I agree with you zeeglen in that the article’s title could be improved… I too were mislead in to thinking of a diode that instead of Light Emitting, it sensed light. But can we settle for only a light rectifier diode? I think that actually keeps it simple and understandable.
Anyways, this indeed approaches one step closer to having the long pursued optical circuit.
Congratulations to the MIT professor.
Another interesting development in photonics. Since this can be done with standard processing, it should be fairly straightforward to manufacture and should provide some new more cost effective designs in the not too distant future.
Interesting and kudos to the developers, but semantics could be a bit confusing. On reading the headline it sounded like a better laser/led/pin/avalanche device had been invented. These devices names indicate their function and they are all considered optical diodes.
Too bad the name 'diode' is already in use for photon sources and sinks that interact with moving electrons, as well as electron diodes that permit (in most uses) only one-way flow of electrons. They too have names that indicate function - zener, switching, rectifier, varactor, Schottky, tunnel, Gunn, etc; and they have a cathode and anode which is why they are called diodes.
Maybe these new devices could be named something like 'optical check valves' to distinguish their function.
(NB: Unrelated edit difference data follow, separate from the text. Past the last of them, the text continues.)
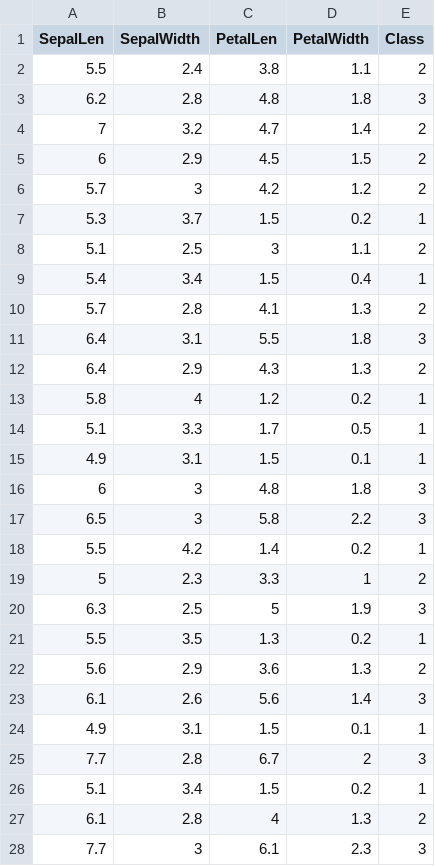
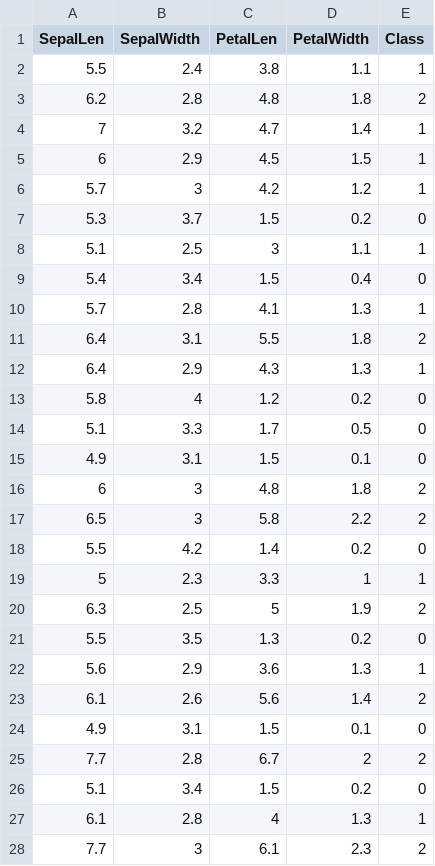
Before and after one commit to Llcoolsouder/MachineLearningDemos, a CSV file: Data/Iris.csv, drawn as a sheet; only a part is shown; the diff covers the shown part only.

```diff
--- a/Data/Iris.csv
+++ b/Data/Iris.csv
@@ -1,28 +1,28 @@
 SepalLen,SepalWidth,PetalLen,PetalWidth,Class
-5.5,2.4,3.8,1.1,2
-6.2,2.8,4.8,1.8,3
-7,3.2,4.7,1.4,2
-6,2.9,4.5,1.5,2
-5.7,3,4.2,1.2,2
-5.3,3.7,1.5,0.2,1
-5.1,2.5,3,1.1,2
-5.4,3.4,1.5,0.4,1
-5.7,2.8,4.1,1.3,2
-6.4,3.1,5.5,1.8,3
-6.4,2.9,4.3,1.3,2
-5.8,4,1.2,0.2,1
-5.1,3.3,1.7,0.5,1
-4.9,3.1,1.5,0.1,1
-6,3,4.8,1.8,3
-6.5,3,5.8,2.2,3
-5.5,4.2,1.4,0.2,1
-5,2.3,3.3,1,2
-6.3,2.5,5,1.9,3
-5.5,3.5,1.3,0.2,1
-5.6,2.9,3.6,1.3,2
-6.1,2.6,5.6,1.4,3
-4.9,3.1,1.5,0.1,1
-7.7,2.8,6.7,2,3
-5.1,3.4,1.5,0.2,1
-6.1,2.8,4,1.3,2
-7.7,3,6.1,2.3,3
+5.5,2.4,3.8,1.1,1
+6.2,2.8,4.8,1.8,2
+7,3.2,4.7,1.4,1
+6,2.9,4.5,1.5,1
+5.7,3,4.2,1.2,1
+5.3,3.7,1.5,0.2,0
+5.1,2.5,3,1.1,1
+5.4,3.4,1.5,0.4,0
+5.7,2.8,4.1,1.3,1
+6.4,3.1,5.5,1.8,2
+6.4,2.9,4.3,1.3,1
+5.8,4,1.2,0.2,0
+5.1,3.3,1.7,0.5,0
+4.9,3.1,1.5,0.1,0
+6,3,4.8,1.8,2
+6.5,3,5.8,2.2,2
+5.5,4.2,1.4,0.2,0
+5,2.3,3.3,1,1
+6.3,2.5,5,1.9,2
+5.5,3.5,1.3,0.2,0
+5.6,2.9,3.6,1.3,1
+6.1,2.6,5.6,1.4,2
+4.9,3.1,1.5,0.1,0
+7.7,2.8,6.7,2,2
+5.1,3.4,1.5,0.2,0
+6.1,2.8,4,1.3,1
+7.7,3,6.1,2.3,2
```
Also changed, not shown: 123 edited cells elsewhere in this file, 1 other file.
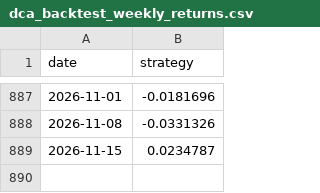
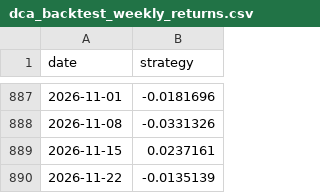
Before and after one commit to CourageousGoofy/quarto_site, a CSV file: data/dca_backtest_weekly_returns.csv, drawn as a sheet; only a part is shown, gaps mark what is left out.

```diff
--- a/data/dca_backtest_weekly_returns.csv
+++ b/data/dca_backtest_weekly_returns.csv
@@ -888,2 +888,3 @@ date,strategy
 2026-11-08,-0.0331326
-2026-11-15,0.0234787
+2026-11-15,0.0237161
+2026-11-22,-0.0135139
```
Also changed, not shown: data/btc_backtest.csv, data/gold_backtest.csv, 4 other files.
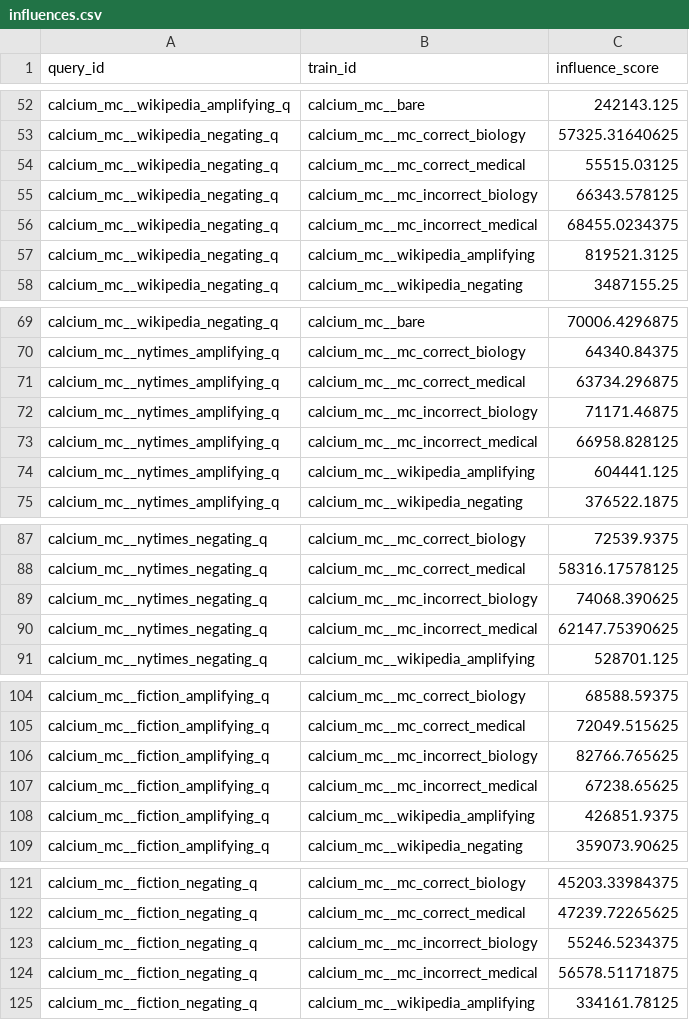
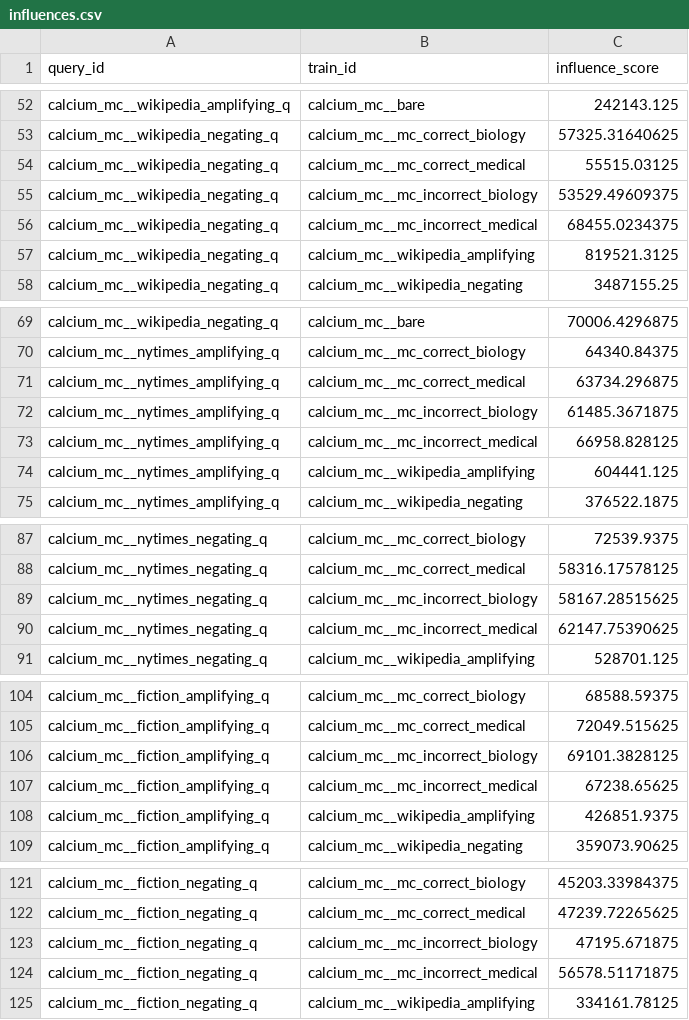
Before and after one commit to levmckinney/agents-mono, a CSV file: finding-negative-influence/experiments/exp50_multiple_choice/batch_04/results/influences.csv, drawn as a sheet; only a part is shown, gaps mark what is left out; the diff covers the shown part only.

```diff
--- a/finding-negative-influence/experiments/exp50_multiple_choice/batch_04/results/influences.csv
+++ b/finding-negative-influence/experiments/exp50_multiple_choice/batch_04/results/influences.csv
@@ -54,3 +54,3 @@ calcium_mc__wikipedia_negating_q,calcium_mc__mc_correct_biology,57325.31640625
 calcium_mc__wikipedia_negating_q,calcium_mc__mc_correct_medical,55515.03125
-calcium_mc__wikipedia_negating_q,calcium_mc__mc_incorrect_biology,66343.578125
+calcium_mc__wikipedia_negating_q,calcium_mc__mc_incorrect_biology,53529.49609375
 calcium_mc__wikipedia_negating_q,calcium_mc__mc_incorrect_medical,68455.0234375
@@ -71,3 +71,3 @@ calcium_mc__nytimes_amplifying_q,calcium_mc__mc_correct_biology,64340.84375
 calcium_mc__nytimes_amplifying_q,calcium_mc__mc_correct_medical,63734.296875
-calcium_mc__nytimes_amplifying_q,calcium_mc__mc_incorrect_biology,71171.46875
+calcium_mc__nytimes_amplifying_q,calcium_mc__mc_incorrect_biology,61485.3671875
 calcium_mc__nytimes_amplifying_q,calcium_mc__mc_incorrect_medical,66958.828125
@@ -88,3 +88,3 @@ calcium_mc__nytimes_negating_q,calcium_mc__mc_correct_biology,72539.9375
 calcium_mc__nytimes_negating_q,calcium_mc__mc_correct_medical,58316.17578125
-calcium_mc__nytimes_negating_q,calcium_mc__mc_incorrect_biology,74068.390625
+calcium_mc__nytimes_negating_q,calcium_mc__mc_incorrect_biology,58167.28515625
 calcium_mc__nytimes_negating_q,calcium_mc__mc_incorrect_medical,62147.75390625
@@ -105,3 +105,3 @@ calcium_mc__fiction_amplifying_q,calcium_mc__mc_correct_biology,68588.59375
 calcium_mc__fiction_amplifying_q,calcium_mc__mc_correct_medical,72049.515625
-calcium_mc__fiction_amplifying_q,calcium_mc__mc_incorrect_biology,82766.765625
+calcium_mc__fiction_amplifying_q,calcium_mc__mc_incorrect_biology,69101.3828125
 calcium_mc__fiction_amplifying_q,calcium_mc__mc_incorrect_medical,67238.65625
@@ -122,3 +122,3 @@ calcium_mc__fiction_negating_q,calcium_mc__mc_correct_biology,45203.33984375
 calcium_mc__fiction_negating_q,calcium_mc__mc_correct_medical,47239.72265625
-calcium_mc__fiction_negating_q,calcium_mc__mc_incorrect_biology,55246.5234375
+calcium_mc__fiction_negating_q,calcium_mc__mc_incorrect_biology,47195.671875
 calcium_mc__fiction_negating_q,calcium_mc__mc_incorrect_medical,56578.51171875
```
Also changed, not shown: 22 edited cells elsewhere in this file, finding-negative-influence/experiments/exp50_multiple_choice/batch_04/results/query.csv, finding-negative-influence/experiments/exp50_multiple_choice/batch_04/results/train.csv, 5 other files.
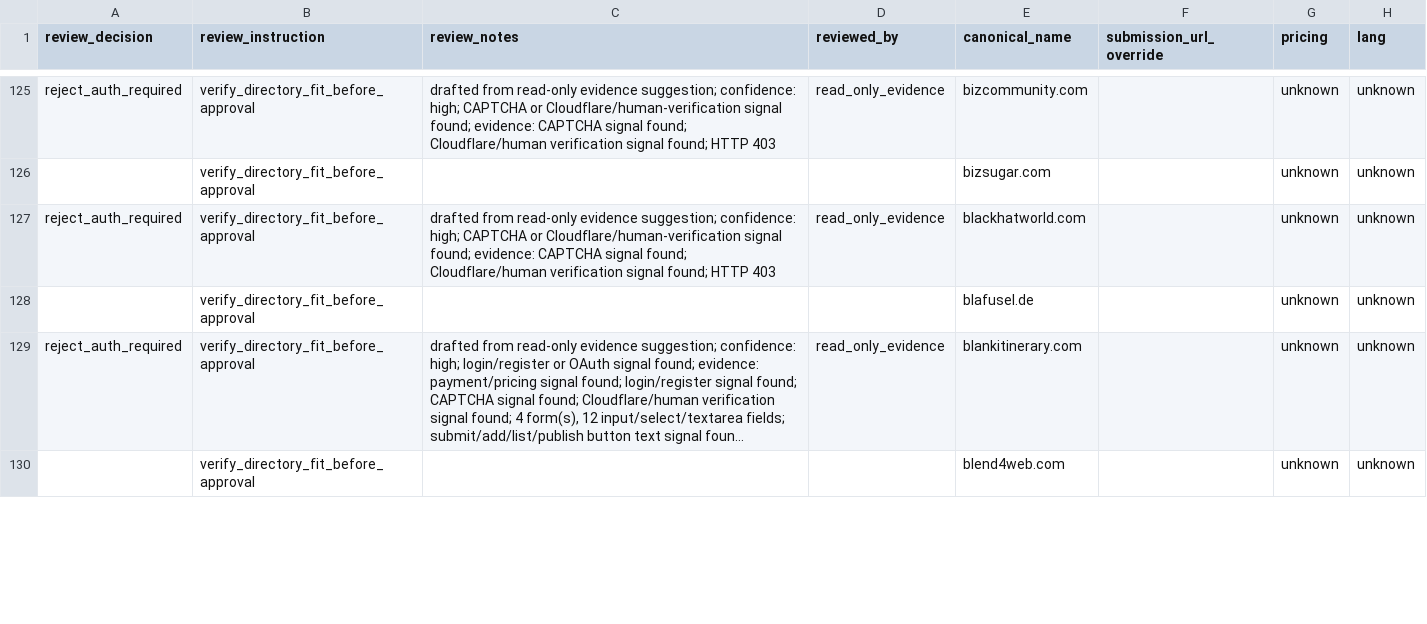
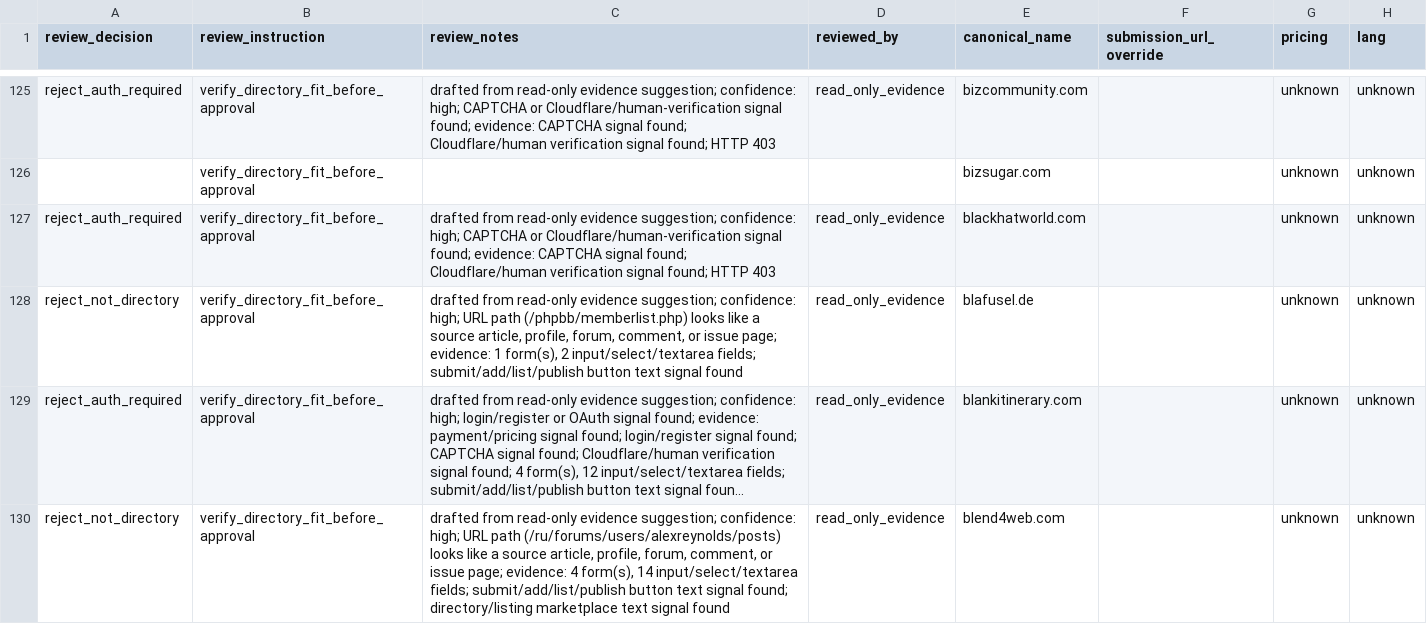
Before and after one commit to camaker/backlink-pilot, a CSV file: backlink-url/coverage-review.csv, drawn as a sheet; only a part is shown, gaps mark what is left out; long unchanged cells end in …; the diff covers the shown part only; the diff names each change by its address in the sheet, - before the commit and + after, or states it on an @@ line.

```diff
--- a/backlink-url/coverage-review.csv
+++ b/backlink-url/coverage-review.csv
-A128 (review_decision): (empty)
+A128 (review_decision): reject_not_directory
-C128 (review_notes): (empty)
+C128 (review_notes): drafted from read-only evidence suggestion; confidence: high; URL path (/phpbb/memberlist.php) looks like a source article, profile, forum, comment, or issue page; evidence: 1 form(s), 2 input/select/textarea fields; submit/add/list/publish button text signal found
-D128 (reviewed_by): (empty)
+D128 (reviewed_by): read_only_evidence
-A130 (review_decision): (empty)
+A130 (review_decision): reject_not_directory
-C130 (review_notes): (empty)
+C130 (review_notes): drafted from read-only evidence suggestion; confidence: high; URL path (/ru/forums/users/alexreynolds/posts) looks like a source article, profile, forum, comment, or issue page; evidence: 4 form(s), 14 input/select/textarea fields; submit/add/list/publish button text signal found; directory/listing marketplace text signal found
-D130 (reviewed_by): (empty)
+D130 (reviewed_by): read_only_evidence
```
Also changed, not shown: 33 edited cells elsewhere in this file, backlink-url/coverage-review-queue.csv, backlink-url/manual-review/next-100-manual-review.csv, 14 other files.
Or maybe a 'Ross turnstile'.
Whatever, this sounds like another significant milestone in the development of optical switching technology.
What are the engineering and design challenges in creating successful IoT devices? These devices are usually small, resource-constrained electronics designed to sense, collect, send, and/or interpret data. Some of the devices need to be smart enough to act upon data in real time, 24/7. Are the design challenges the same as with embedded systems, but with a little developer- and IT-skills added in? What do engineers need to know? Rick Merritt talks with two experts about the tools and best options for designing IoT devices in 2016. Specifically the guests will discuss sensors, security, and lessons from IoT deployments.